So, Dave and I decided that it was time to buy the flat screen. You read that right -- we've never had one. Right now, this is what our living room looks like:
Our old school entertainment center rises like a beacon and sits like a tumor, covering almost an entire wall and completely sucking up any natural light that we might get in our cave-ish living room.
So, to properly welcome our new TV, we bought this off of Craisglist:
But it was a bit plain and boring, so we decided to remake the top. I found an awesome tutorial over at Young House Love about distressing new boards. I've been drooling over the 12 foot console they made for months, so I suggested that we use that as inspiration to make one of our own.
First, Dave cut the boards roughly to size.
After cutting them, he screwed them in place on the table. He placed the screws randomly, 2 or 3 on each board. Once they were all screwed in, Dave made one clean cut with his saw so that they were all the right size. Then we took them off again.
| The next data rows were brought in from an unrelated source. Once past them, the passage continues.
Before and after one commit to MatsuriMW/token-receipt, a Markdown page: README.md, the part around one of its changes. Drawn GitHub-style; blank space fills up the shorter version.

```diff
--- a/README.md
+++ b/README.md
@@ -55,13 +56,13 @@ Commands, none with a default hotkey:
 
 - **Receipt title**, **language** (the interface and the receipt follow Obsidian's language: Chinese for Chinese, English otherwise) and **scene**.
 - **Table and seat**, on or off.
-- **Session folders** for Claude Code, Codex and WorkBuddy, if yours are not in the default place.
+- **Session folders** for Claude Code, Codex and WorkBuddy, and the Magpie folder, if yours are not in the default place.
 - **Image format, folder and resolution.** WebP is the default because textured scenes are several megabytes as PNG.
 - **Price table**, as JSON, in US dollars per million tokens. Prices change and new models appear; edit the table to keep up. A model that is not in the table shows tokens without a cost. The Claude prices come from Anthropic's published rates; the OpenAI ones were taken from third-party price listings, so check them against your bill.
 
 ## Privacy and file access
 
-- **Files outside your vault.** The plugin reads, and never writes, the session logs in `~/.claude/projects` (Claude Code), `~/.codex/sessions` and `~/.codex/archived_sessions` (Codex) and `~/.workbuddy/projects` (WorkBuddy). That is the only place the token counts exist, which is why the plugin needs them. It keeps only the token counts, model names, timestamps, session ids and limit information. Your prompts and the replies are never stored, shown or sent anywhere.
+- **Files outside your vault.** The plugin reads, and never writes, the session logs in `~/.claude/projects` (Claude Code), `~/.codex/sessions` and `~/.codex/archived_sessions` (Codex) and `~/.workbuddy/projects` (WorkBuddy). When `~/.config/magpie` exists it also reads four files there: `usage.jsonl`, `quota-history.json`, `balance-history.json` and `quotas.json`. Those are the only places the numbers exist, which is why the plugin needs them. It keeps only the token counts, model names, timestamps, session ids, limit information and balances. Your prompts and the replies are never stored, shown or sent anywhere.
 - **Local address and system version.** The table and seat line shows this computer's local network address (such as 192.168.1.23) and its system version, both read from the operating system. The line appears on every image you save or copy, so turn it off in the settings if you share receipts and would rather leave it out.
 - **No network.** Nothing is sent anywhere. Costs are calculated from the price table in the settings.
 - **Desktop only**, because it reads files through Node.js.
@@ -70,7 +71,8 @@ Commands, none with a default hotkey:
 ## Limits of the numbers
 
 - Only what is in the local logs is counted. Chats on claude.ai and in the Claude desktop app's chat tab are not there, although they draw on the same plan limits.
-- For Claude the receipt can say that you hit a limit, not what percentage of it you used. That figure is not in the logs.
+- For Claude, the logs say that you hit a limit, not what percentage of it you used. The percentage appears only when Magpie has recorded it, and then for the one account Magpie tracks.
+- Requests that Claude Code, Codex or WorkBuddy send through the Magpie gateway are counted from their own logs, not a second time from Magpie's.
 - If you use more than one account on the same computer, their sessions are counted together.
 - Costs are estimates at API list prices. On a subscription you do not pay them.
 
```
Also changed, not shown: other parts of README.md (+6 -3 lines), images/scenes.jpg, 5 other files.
We had an awesome time distressing them. We used a lot of the techniques in the YHL tutorial -- including banging the boards with a hammer and a bag of screws. We also used various instruments to make other marks. Dave made some deep grooves that followed the grain of the wood, and I thought this looked especially authentic in the end. My favorite tool for distressing turned out to be a crowbar -- I think, mostly, because it just made me feel powerful.
Then I stained them. Before staining the actual boards, I did a few test runs on scrap wood. We tried a few different stains including gunstock, warm chestnut, and ebony. The gunstock turned out to be waaay too orange. We bought the ebony for this project but I didn't realized that ebony meant really black, not just blackish, and I didn't want a black and white piece. We went with the warm chestnut, and used ebony as a second layer to darken a couple of the boards. Since we were going for a distressed look, we didn't mind that the stain was uneven -- darker in some places and lighter in others, so we only applied one coat.
One of the reasons we screwed the boards in before staining was so that I could also stain the holes that the screws left behind. Again, because we wanted them to look used and distressed, we didn't bother to putty the holes that the screws left behind.
Here's a close-up of the boards to show you some of the marks that we made. Most of the deep holes that you see here were made with the crowbar.
While the stain was drying, Dave sanded down the top of the table in four strips so that we could not only nail the boards in place, but also apply wood glue.
Once they were ready, Dave re-screwed the boards back on the table (applying the glue first) to steady them as he nailed them into place. Once they were all nailed down, he took the screws out for the last time. We decided to keep the nails totally visible because we liked the look.
Finally, he put the edge on. These were smaller boards that we stained in the same way as the top pieces. We only put edging on the front and the two sides and didn't bother with the back.
Once all the building was done, we gave it three coats of polyurethane, lightly sanding between each coat. The whole thing took about a day, not including dry time. Man, I think it looks pretty nice. Mmmm.... What do you think?
The sad thing is that, even though it's completely finished, we can't use it. We haven't bought our new TV yet. We were all ready to go, but then we got this awesome-town coupon in the mail -- a $100 rebate for the exact TV that we were planning to get. I'm incredibly impatient, but I can't argue with that. So, we're waiting until February 13th. Which also means that I don't yet have any final pics to post...but as soon as we see it, you will, too.
Thanks for reading!